--- Detected change data ---
|---|

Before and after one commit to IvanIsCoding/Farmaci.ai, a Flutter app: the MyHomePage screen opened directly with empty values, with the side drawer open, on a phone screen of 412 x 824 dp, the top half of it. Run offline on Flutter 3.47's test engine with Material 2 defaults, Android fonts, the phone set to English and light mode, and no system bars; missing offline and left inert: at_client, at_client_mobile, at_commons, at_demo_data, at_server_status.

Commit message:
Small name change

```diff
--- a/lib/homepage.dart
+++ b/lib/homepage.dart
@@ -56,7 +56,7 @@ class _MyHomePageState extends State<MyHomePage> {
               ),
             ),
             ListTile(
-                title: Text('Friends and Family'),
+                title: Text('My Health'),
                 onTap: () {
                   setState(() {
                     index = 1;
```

|---|

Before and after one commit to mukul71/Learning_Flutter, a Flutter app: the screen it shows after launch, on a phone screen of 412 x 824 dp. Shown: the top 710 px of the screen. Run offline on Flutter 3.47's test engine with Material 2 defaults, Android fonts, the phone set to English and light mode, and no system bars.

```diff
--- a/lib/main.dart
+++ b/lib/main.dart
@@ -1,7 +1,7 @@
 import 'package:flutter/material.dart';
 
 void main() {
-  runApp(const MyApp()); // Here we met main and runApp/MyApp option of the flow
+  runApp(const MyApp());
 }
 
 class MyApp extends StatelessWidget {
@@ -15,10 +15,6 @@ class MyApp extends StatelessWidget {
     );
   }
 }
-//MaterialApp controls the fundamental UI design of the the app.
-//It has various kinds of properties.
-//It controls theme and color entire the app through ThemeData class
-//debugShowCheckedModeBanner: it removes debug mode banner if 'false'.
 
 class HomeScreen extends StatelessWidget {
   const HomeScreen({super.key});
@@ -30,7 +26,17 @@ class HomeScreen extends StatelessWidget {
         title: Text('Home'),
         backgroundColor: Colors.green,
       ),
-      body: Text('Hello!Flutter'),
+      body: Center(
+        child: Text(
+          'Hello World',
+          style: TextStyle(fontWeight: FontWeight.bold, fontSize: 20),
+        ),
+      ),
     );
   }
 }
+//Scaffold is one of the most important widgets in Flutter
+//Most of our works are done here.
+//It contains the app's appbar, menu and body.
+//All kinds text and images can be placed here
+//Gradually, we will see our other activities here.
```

|---|

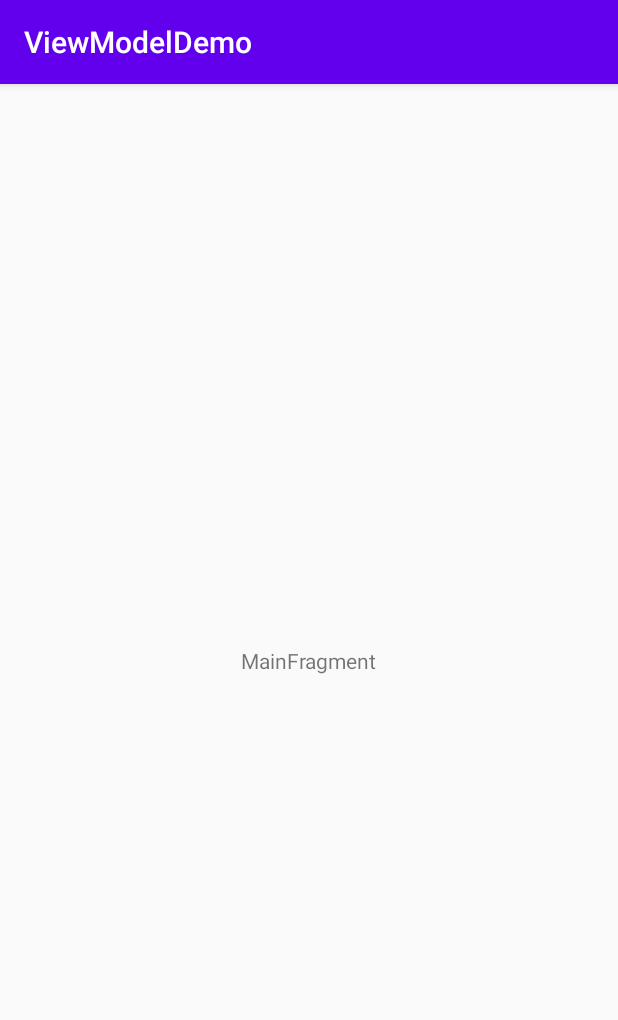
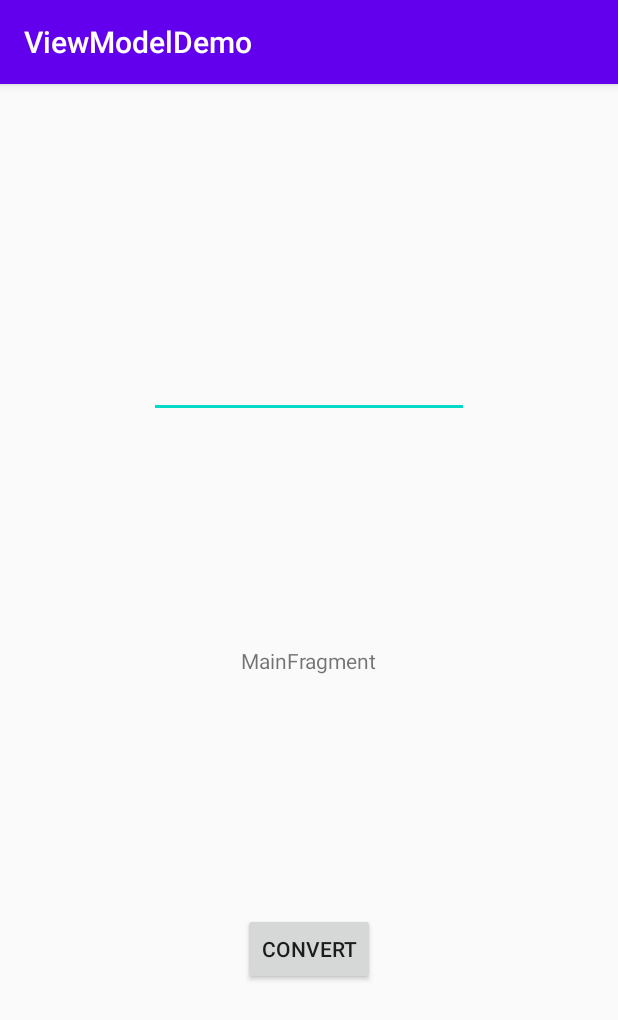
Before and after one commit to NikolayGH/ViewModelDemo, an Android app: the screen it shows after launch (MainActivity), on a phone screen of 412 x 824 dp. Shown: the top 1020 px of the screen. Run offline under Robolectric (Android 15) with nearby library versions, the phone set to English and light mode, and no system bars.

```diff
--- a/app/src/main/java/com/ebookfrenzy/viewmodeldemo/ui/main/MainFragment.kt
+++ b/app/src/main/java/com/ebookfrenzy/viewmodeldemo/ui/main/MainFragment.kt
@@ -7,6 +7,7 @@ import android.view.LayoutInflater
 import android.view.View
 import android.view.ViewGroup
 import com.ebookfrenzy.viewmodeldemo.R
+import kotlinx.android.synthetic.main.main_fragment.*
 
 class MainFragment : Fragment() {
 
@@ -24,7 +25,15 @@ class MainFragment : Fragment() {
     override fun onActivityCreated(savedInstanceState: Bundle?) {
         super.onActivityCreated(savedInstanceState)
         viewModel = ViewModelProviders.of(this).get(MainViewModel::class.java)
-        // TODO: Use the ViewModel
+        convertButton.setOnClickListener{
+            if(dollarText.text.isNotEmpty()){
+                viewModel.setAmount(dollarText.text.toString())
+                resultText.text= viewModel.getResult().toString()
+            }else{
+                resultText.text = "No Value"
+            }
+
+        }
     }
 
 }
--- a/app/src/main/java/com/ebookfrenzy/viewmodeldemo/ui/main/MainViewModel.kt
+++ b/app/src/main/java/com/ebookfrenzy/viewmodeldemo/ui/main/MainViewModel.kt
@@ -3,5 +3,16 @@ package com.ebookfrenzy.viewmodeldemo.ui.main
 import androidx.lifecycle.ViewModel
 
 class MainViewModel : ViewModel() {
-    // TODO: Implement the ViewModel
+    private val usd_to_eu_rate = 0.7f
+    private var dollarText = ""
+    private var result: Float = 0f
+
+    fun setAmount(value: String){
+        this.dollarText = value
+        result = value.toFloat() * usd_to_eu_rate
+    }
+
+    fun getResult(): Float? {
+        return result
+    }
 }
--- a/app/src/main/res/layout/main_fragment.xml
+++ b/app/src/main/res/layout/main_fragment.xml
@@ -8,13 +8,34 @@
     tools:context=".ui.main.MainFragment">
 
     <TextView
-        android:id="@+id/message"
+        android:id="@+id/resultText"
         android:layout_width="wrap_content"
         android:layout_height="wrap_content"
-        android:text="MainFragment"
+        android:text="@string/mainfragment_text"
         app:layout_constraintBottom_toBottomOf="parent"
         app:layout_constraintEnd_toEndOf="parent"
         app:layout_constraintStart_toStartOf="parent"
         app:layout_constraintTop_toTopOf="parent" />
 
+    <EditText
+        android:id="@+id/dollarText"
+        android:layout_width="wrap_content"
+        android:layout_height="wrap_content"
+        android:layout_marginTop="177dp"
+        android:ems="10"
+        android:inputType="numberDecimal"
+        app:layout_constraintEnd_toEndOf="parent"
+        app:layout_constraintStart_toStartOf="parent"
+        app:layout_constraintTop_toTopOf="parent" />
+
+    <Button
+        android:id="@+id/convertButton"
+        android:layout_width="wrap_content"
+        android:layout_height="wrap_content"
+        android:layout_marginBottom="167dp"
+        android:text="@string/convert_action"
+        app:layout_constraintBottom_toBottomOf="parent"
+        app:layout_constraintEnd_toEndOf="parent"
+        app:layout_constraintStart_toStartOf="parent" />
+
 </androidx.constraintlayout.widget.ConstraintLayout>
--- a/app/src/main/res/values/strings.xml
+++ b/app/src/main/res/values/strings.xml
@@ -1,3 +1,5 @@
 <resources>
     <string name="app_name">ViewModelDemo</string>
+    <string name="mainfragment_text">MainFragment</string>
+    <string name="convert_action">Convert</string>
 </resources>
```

|---|

--- Exercise brief ---
All lines above with the word "convertButton" need to be reported.

--- Output below ---
+        convertButton.setOnClickListener{
+        android:id="@+id/convertButton"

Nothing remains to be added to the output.